Delivering Outcomes sets out a future where: outcomes provide the focus for infrastructure delivery; partners are engaged earlier in developing delivery approaches; integrated teams are brought together to innovate and collaborate to deliver outcomes for people and place; and digital transformation is used to develop intelligent solutions. 

To achieve this step-change, seven focus areas of reforms are needed:

  • Outcomes for people and places – infrastructure investment is driven by delivering economic, social and environmental outcomes to enable people and places to flourish and prosper;
  • Systems – managing and planning infrastructure as a system drives more informed decision-making, leading to higher quality, faster and cheaper infrastructure solutions that better align to the needs of people and places; 
  • Digital – digital transformation will drive productivity and innovation in infrastructure delivery;
  • Collaboration – collaboration and integration across the ecosystem will drive a financially sustainable and high-performing infrastructure industry;
  • Commercial – commercial alignment and optimization drives industry financial sustainability and enables innovation;
  • Innovation – Delivery integration and innovative techniques enable increased productivity; and
  • People – People wellbeing and resilience is the foundation for a flourishing sector

While organisations may not engage across all reforms simultaneously, it presents a clarion call for direct effort and to support collaboration. Public and private sector organisations should look to the reform roadmap as a platform to describe change and to build collaboration. 

Comments on Delivering Outcomes have been invited until 29 April. Infrastructure Australia’s 2021 Infrastructure Market Capacity Report is available on their website.

Peter Colacino is speaking at CEDA's upcoming conference in Sydney: Is Australia’s big infrastructure build delivering value? For more information and to get tickets see our event page.

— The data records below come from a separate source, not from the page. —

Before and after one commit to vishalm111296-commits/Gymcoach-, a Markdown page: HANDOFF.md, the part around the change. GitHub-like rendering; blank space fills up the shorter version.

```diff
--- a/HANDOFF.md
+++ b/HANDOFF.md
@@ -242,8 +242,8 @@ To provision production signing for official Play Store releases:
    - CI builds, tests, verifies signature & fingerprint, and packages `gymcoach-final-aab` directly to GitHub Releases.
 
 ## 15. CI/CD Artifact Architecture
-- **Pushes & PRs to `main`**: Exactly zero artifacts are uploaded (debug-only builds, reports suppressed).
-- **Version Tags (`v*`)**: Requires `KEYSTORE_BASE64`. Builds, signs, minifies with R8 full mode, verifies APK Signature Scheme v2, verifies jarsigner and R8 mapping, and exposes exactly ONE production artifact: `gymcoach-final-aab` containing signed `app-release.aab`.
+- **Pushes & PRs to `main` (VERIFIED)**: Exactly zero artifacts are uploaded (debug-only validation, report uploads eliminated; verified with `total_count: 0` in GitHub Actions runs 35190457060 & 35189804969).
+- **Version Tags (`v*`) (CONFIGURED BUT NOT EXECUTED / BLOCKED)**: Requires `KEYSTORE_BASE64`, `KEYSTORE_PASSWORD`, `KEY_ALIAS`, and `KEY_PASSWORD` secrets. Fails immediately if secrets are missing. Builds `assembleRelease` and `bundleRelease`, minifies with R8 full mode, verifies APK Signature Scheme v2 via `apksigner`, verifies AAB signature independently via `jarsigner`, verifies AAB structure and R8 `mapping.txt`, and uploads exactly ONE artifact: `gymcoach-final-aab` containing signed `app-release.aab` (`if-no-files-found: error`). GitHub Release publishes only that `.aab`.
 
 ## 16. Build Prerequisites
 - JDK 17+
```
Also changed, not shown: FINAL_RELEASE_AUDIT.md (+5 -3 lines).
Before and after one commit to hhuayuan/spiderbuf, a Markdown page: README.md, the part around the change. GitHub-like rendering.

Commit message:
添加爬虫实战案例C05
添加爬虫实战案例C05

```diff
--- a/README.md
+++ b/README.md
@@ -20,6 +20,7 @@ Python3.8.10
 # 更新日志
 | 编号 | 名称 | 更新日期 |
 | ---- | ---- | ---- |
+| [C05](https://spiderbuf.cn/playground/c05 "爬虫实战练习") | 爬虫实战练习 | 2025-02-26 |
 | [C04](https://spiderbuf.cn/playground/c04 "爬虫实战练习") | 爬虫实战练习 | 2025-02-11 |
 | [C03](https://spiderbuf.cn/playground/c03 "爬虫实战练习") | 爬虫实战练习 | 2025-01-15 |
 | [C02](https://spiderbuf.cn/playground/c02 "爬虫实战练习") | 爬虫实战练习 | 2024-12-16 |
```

About the authors

Peter Colacino

See all articles
Peter Colacino is the Chief of Policy & Research at Infrastructure Australia.